*** Opening of Data for this task ***

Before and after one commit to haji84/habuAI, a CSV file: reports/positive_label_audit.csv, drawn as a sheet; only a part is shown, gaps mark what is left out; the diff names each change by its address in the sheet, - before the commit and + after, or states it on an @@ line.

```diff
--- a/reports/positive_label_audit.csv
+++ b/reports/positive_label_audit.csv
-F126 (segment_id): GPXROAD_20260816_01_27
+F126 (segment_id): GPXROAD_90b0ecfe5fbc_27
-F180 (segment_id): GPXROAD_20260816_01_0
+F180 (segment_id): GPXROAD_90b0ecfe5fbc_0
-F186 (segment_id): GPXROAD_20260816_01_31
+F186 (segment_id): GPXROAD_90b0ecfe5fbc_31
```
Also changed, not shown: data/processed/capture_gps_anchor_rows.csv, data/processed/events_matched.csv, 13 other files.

*** Close of Data for this task ***

— Instructions for the task —
Put down each entry again, unchanged and complete.

— Solution for this task —
Before and after one commit to haji84/habuAI, a CSV file: reports/positive_label_audit.csv, drawn as a sheet; only a part is shown, gaps mark what is left out; the diff names each change by its address in the sheet, - before the commit and + after, or states it on an @@ line.

```diff
--- a/reports/positive_label_audit.csv
+++ b/reports/positive_label_audit.csv
-F126 (segment_id): GPXROAD_20260816_01_27
+F126 (segment_id): GPXROAD_90b0ecfe5fbc_27
-F180 (segment_id): GPXROAD_20260816_01_0
+F180 (segment_id): GPXROAD_90b0ecfe5fbc_0
-F186 (segment_id): GPXROAD_20260816_01_31
+F186 (segment_id): GPXROAD_90b0ecfe5fbc_31
```
Also changed, not shown: data/processed/capture_gps_anchor_rows.csv, data/processed/events_matched.csv, 13 other files.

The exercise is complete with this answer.